- _Work instruction_
Your reply must be one number: the count of lines in the data below that contain "star".
━━ Data ━━
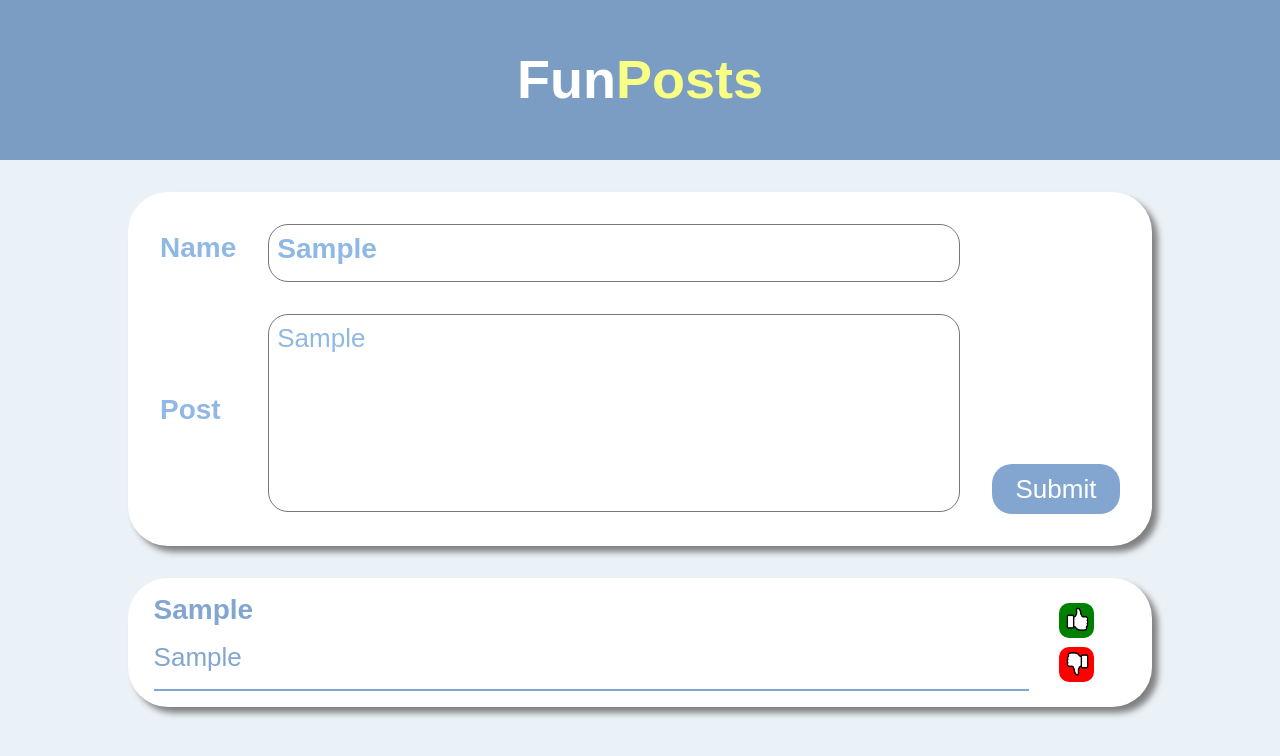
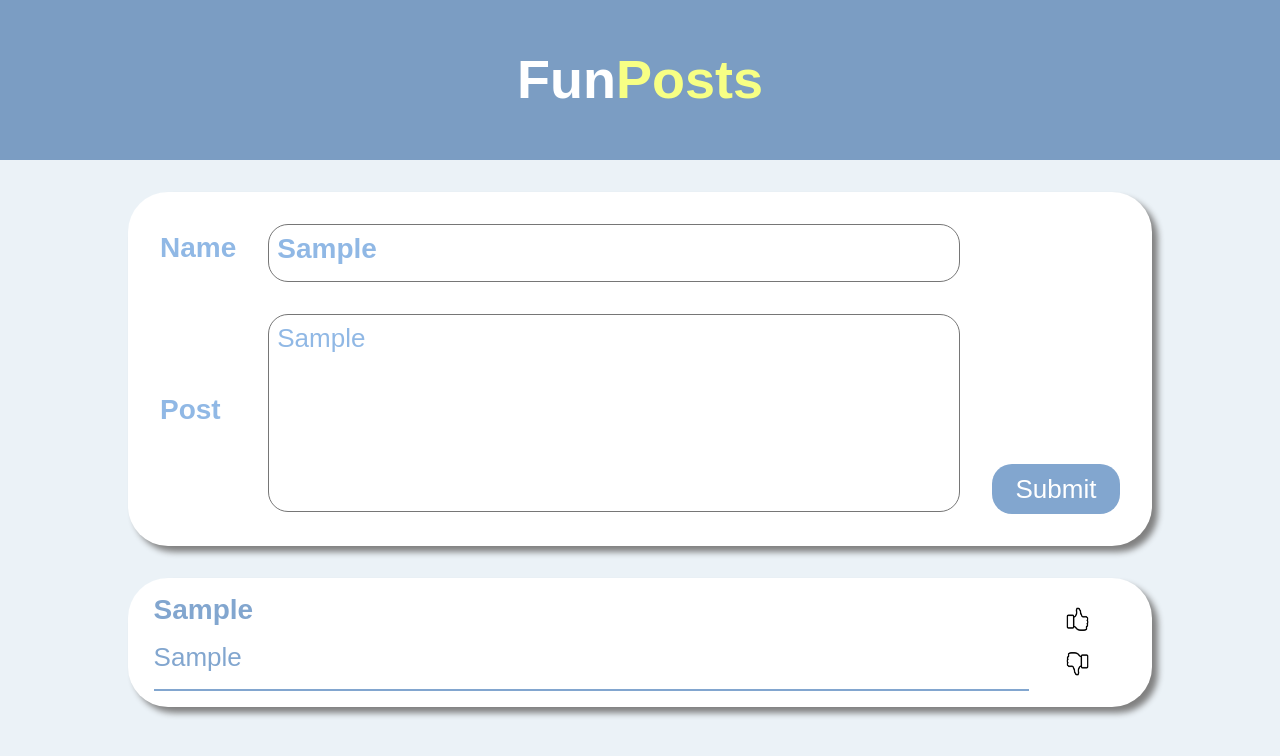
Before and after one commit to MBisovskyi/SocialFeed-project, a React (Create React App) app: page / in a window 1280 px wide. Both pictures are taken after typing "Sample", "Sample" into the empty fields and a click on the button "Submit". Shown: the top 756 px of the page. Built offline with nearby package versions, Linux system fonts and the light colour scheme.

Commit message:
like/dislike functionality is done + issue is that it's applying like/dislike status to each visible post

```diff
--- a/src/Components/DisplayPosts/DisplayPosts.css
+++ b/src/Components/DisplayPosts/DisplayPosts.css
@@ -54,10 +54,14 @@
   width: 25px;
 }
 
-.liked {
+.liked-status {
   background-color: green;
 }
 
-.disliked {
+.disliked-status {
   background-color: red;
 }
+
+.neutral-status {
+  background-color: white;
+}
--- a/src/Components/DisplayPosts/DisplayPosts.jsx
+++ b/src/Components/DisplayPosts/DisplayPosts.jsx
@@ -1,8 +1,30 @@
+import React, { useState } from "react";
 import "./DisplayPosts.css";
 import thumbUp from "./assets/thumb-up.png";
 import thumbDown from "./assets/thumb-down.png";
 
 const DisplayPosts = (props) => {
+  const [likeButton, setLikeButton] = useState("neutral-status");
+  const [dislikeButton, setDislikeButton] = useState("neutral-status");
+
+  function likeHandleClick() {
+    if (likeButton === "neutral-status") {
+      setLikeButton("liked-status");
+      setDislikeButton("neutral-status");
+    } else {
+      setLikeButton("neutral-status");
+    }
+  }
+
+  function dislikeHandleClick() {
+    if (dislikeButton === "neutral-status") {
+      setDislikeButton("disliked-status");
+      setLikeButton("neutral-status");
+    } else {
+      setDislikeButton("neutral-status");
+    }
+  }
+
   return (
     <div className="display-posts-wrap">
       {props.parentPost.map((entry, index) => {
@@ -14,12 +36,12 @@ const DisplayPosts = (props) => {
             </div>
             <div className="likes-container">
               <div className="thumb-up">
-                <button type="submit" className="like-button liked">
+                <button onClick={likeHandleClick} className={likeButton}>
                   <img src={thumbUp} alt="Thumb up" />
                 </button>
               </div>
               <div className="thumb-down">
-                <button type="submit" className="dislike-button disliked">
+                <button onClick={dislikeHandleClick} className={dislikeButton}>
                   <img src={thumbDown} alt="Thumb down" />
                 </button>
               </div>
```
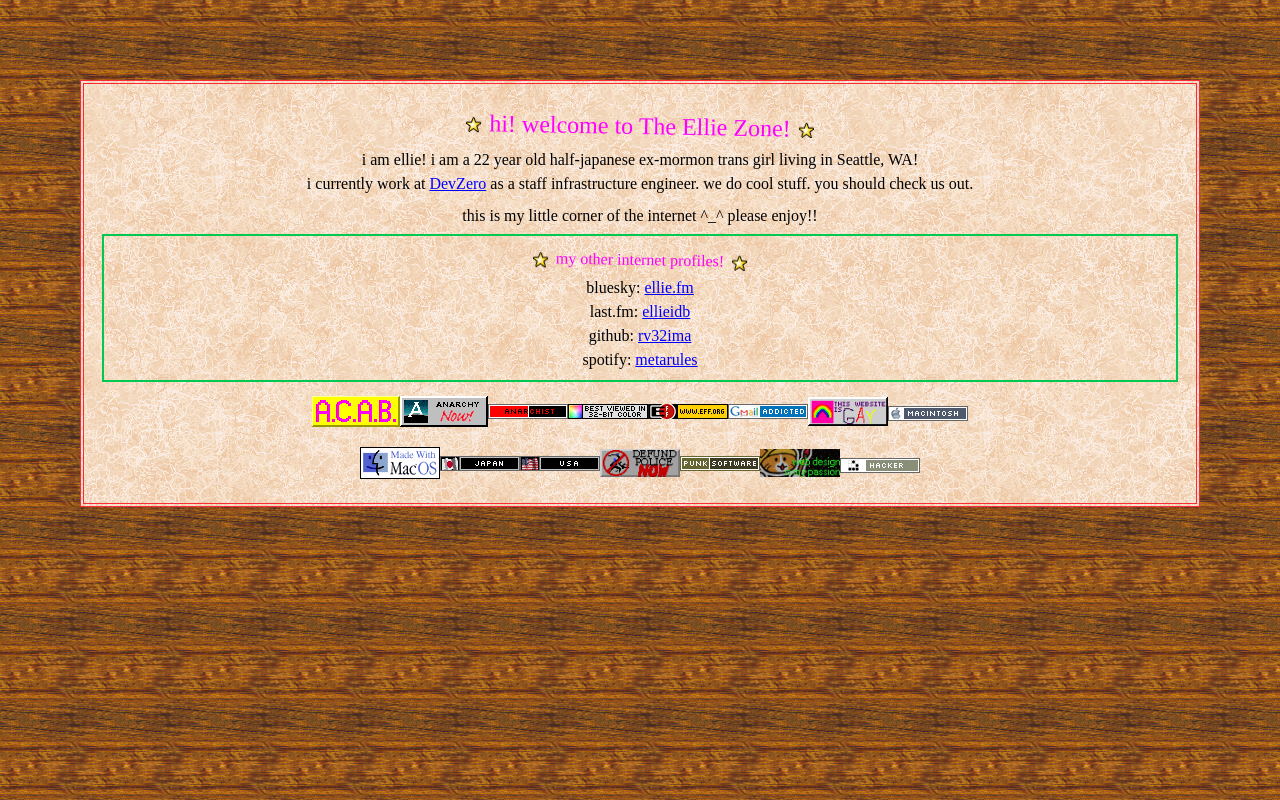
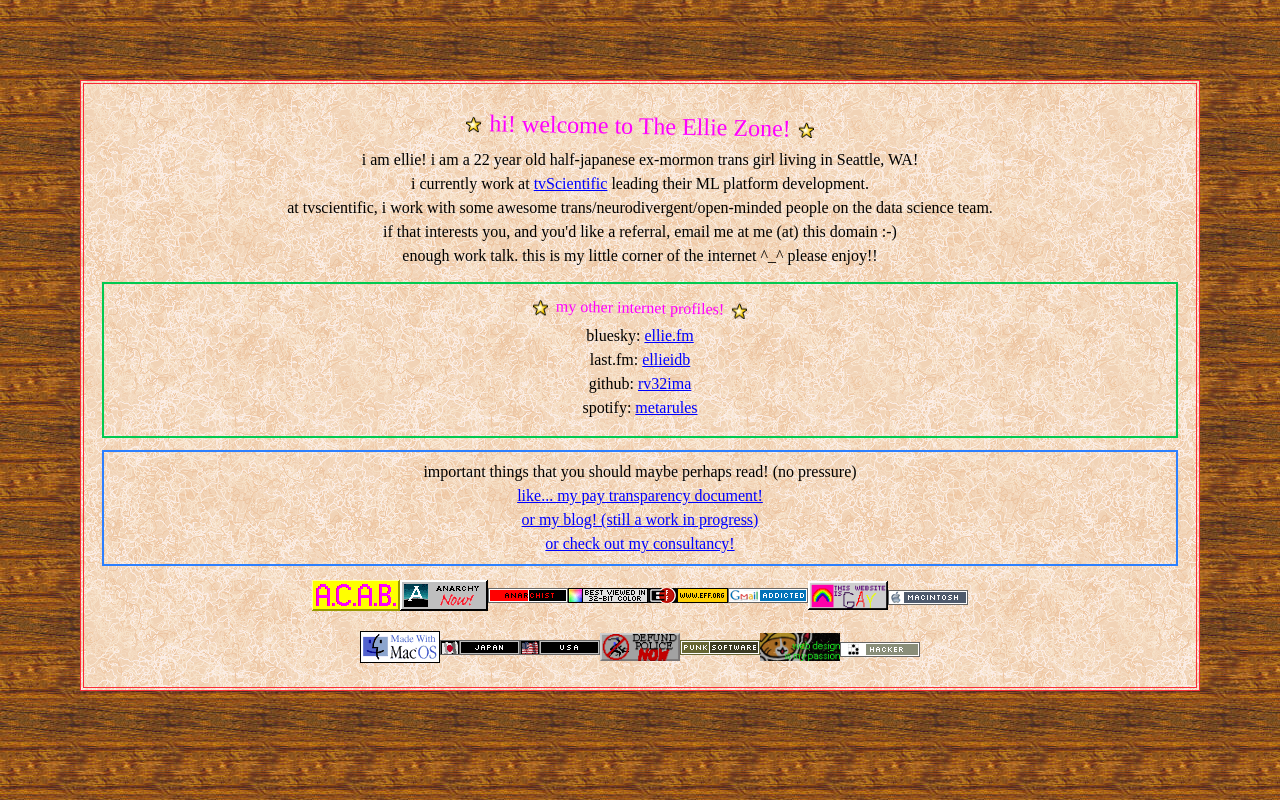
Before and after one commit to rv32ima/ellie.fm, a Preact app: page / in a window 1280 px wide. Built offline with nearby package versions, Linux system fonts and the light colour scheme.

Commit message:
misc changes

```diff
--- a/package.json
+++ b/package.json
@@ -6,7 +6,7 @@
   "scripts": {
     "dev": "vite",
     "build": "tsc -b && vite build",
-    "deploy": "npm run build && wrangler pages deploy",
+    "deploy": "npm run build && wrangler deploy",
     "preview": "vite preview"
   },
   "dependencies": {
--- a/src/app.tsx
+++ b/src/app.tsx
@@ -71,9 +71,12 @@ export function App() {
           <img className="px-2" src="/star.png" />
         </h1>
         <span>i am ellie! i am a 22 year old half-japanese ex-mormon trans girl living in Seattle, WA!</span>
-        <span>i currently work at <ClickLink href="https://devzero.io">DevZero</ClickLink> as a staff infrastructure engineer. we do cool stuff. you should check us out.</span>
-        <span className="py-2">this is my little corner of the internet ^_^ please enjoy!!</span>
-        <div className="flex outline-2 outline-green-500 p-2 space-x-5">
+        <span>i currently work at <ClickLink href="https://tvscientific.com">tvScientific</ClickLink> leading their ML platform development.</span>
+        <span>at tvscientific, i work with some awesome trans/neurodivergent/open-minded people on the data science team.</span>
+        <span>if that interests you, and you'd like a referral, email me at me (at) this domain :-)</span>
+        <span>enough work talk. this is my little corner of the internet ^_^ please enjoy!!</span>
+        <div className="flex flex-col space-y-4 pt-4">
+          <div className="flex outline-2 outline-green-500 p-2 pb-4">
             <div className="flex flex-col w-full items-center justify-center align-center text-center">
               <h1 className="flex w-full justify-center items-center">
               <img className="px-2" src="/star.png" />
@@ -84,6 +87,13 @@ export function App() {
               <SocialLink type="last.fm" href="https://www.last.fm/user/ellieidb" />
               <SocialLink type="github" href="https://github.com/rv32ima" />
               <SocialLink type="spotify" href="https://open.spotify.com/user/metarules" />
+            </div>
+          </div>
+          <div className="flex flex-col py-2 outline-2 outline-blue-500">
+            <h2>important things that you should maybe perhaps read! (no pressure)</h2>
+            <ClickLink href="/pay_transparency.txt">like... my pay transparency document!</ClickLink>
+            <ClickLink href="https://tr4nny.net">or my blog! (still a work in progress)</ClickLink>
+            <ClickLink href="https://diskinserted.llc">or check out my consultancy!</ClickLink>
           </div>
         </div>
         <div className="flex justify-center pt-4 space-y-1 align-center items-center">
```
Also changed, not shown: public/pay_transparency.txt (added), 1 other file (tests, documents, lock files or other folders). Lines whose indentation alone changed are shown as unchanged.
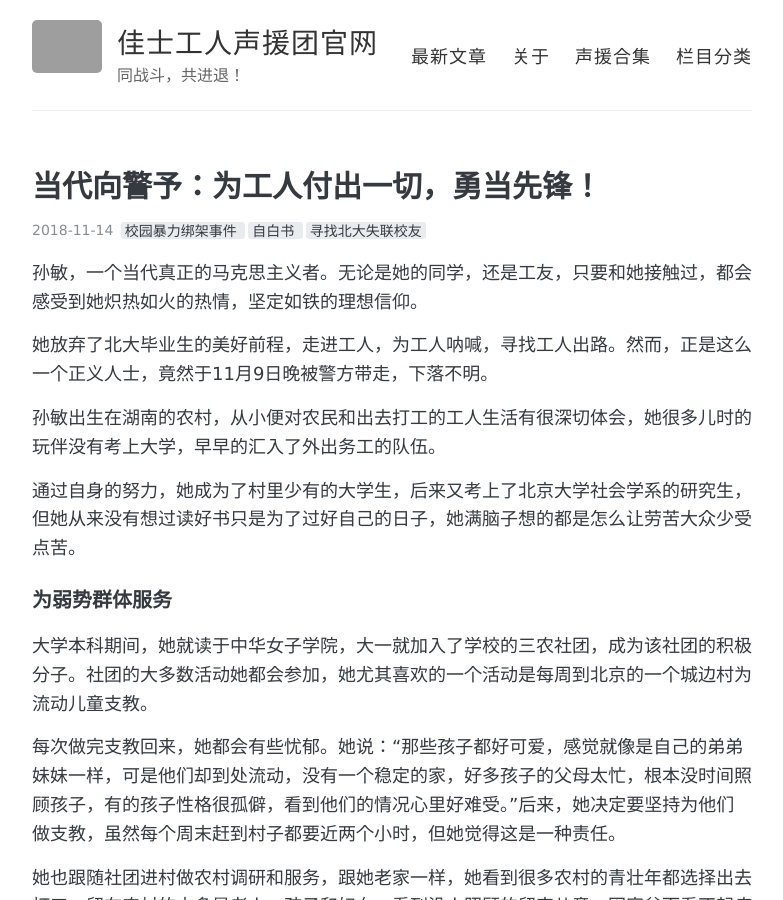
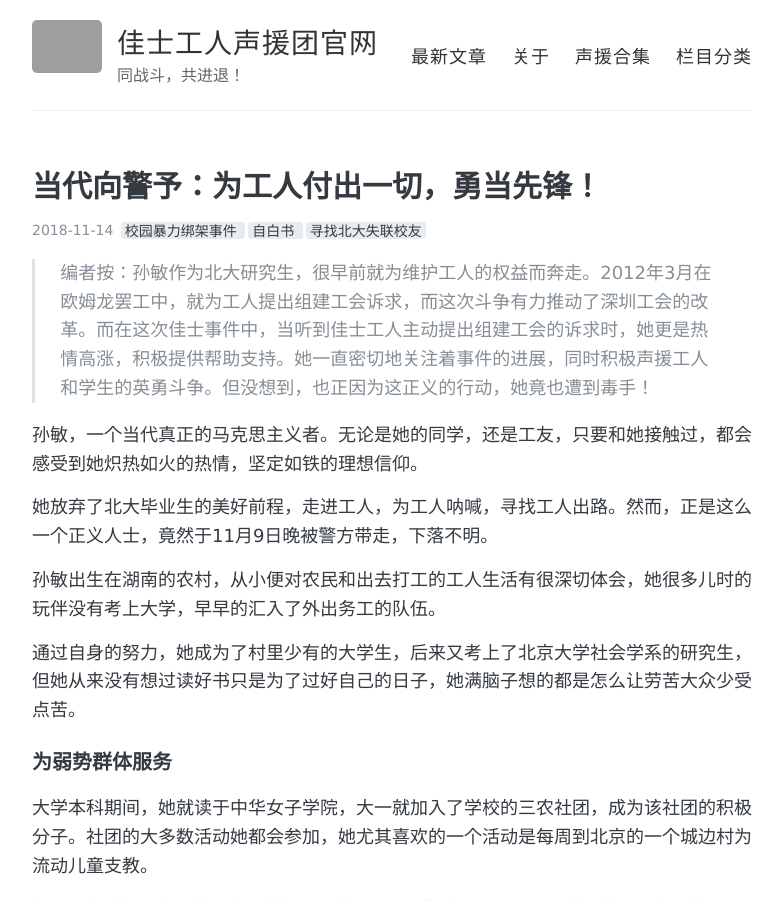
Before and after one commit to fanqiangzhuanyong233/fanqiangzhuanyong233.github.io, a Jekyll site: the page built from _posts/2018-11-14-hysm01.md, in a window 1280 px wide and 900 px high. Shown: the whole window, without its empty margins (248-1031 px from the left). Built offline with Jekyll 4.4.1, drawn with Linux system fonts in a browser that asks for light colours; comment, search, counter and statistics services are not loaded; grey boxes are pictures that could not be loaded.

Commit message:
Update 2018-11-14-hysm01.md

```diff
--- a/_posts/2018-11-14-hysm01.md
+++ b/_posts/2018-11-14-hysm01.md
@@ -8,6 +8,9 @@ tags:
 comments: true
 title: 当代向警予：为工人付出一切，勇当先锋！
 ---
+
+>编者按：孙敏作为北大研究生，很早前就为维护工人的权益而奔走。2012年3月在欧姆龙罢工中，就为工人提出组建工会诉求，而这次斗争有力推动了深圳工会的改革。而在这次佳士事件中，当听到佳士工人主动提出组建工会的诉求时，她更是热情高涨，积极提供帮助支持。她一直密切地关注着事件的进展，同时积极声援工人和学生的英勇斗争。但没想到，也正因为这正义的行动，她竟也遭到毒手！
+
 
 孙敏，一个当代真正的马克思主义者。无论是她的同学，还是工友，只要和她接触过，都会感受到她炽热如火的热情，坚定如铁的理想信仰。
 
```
━━━
- _Answer box_
2